Sleeping behind the wheel kills hundreds of thousands of people each year. According to Transport Canada, an average of twenty per cent of all fatal collisions are due to driver fatigue. The stakes are even bigger with truckers who drive long hauls. New research and practical solutions testings from RMIT University in Australia may have a solution.
The researchers found that the vibrations from your vehicle — the steady, rhythmic motion — may actually be creating a resonance with our brain and body, similating theta waves, in effect, hypnotizing us into “sleep mode.”
This doesn’t occur so much during acceleration, or on the S-curves and mountain roads, but it’s a major factor on highway drives. The researchers found that as little as fifteen minutes of open road — coached the low-frequency vibrations — is enough to bring on the yawns, and the danger.
With the danger identified, ergonomic and mechanical tuning solutions become possible.
Danger Dr Robinson!
The researchers found, through simulators (see video below), that the vibrations, transferred through the seats, contributed to the feeling of fatigue and drowsiness. As Professor Stephen Robinson, head of psychology at RMIT explains in the video: “We believe that what’s happening is that the sensory input that’s coming from the vibrations is starting to synchronize the brain waves and put the brain into an early stage of sleep.”
The frequency of seat vibrations is close to that of theta waves, associated with the early sleep state.
Video: How VIbrations in Cars:
In related precursor research to the RMIT project, Japanese researchers had found that the rhythm and vibration of a train lulled passengers to sleep. This led to a testable frequency range of 4 to 7 Hertz for the RMIT simulator.
Testing the hypothesis
To test their theory, the engineering team at RMIT rigged up a simulator, including a car seat on a vibrating platform. VR technology — a steering wheel and controls, with a screen simulation — is used to replicate the sense of the open road.
The seat vibrated at the low frequencies associated with highway thrum, a frequency range of 4 to 7 Hertz. The same test was conducted without vibrations.
All of the volunteers in the experiment were young, averaging 23 years of age, and represented both sexes. The volunteers were fully rested and engaged in hour-long tests each day. The simulator experience was deliberately reflective of straight and non-challenging highways.

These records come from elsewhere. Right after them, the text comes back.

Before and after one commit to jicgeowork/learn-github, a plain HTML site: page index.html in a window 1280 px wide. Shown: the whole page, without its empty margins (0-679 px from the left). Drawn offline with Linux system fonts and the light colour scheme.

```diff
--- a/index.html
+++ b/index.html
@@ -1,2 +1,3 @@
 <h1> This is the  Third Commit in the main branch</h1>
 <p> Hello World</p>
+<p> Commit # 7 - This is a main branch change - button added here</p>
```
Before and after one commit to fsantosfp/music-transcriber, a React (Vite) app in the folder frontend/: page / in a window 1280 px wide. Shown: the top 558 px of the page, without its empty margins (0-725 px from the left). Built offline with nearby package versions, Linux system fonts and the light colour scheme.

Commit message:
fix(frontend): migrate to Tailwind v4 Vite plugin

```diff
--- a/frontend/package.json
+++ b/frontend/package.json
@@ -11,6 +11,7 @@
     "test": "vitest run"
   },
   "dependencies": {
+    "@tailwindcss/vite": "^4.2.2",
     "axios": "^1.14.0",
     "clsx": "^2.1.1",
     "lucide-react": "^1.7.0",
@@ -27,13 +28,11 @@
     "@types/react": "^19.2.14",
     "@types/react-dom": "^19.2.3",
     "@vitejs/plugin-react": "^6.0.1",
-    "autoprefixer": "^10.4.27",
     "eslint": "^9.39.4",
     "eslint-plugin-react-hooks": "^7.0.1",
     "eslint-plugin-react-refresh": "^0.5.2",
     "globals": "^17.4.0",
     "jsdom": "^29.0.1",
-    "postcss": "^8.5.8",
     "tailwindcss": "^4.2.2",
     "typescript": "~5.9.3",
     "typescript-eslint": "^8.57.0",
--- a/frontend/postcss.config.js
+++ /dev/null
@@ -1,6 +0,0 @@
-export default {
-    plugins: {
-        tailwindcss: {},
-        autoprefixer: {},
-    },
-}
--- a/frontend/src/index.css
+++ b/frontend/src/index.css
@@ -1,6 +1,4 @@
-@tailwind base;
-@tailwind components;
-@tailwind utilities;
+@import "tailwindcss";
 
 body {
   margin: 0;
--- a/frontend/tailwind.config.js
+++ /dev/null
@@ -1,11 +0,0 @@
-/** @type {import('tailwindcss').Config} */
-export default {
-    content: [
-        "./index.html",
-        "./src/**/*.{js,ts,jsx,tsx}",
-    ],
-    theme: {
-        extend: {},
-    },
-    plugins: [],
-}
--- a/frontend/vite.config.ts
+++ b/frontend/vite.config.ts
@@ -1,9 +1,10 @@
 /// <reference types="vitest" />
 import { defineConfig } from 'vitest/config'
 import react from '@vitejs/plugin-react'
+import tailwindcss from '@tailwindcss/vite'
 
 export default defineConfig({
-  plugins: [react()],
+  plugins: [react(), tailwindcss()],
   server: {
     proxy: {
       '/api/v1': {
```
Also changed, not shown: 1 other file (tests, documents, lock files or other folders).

Between boredom and vibrations, the young volunteers were soon demonstrating fatigue.
The researchers used eye-tracking technology to track the drift of the eyes off the road and the “droop” of the eyelids. “The car typically does an S shape all the way up the road as we get very tired,” said Dr Robinson.
They also found that just fifteen minutes was enough to induce enough drowsiness in an alert 23-year-old to increase the risk of a crash.
In the simulator, the subjects only had to stay on the road and not crash. With the vibrations, they started to have trouble staying awake — let alone alert.
Researchers also measured heart rate responses. On the days when subjects were tested with vibrations, eye droop and heart rate demonstrated less alertness, as compared to days when there was no vibration.
With the problem identified, solutions become apparent. Various ideas for solutions include
- shock absorbing seats
- vibration-cancelling technology (modulating frequencies of seat vibrations to counter the effect)
- more padding on seats
- modulating the actual vibrations of the vehicle itself.
Until technological advances are made in automotive engineering, drivers can try a few tips:
- take frequent breaks
- vary the speeds on the highway
- avoid cruise control, which is too “soothing”
- use energetic music
- bring along the kids — screaming and fighting kids are sure to keep you alert.
NOTE: No specific advice is offered to drivers in this feature. This research and any suggestions are simply findings of current research.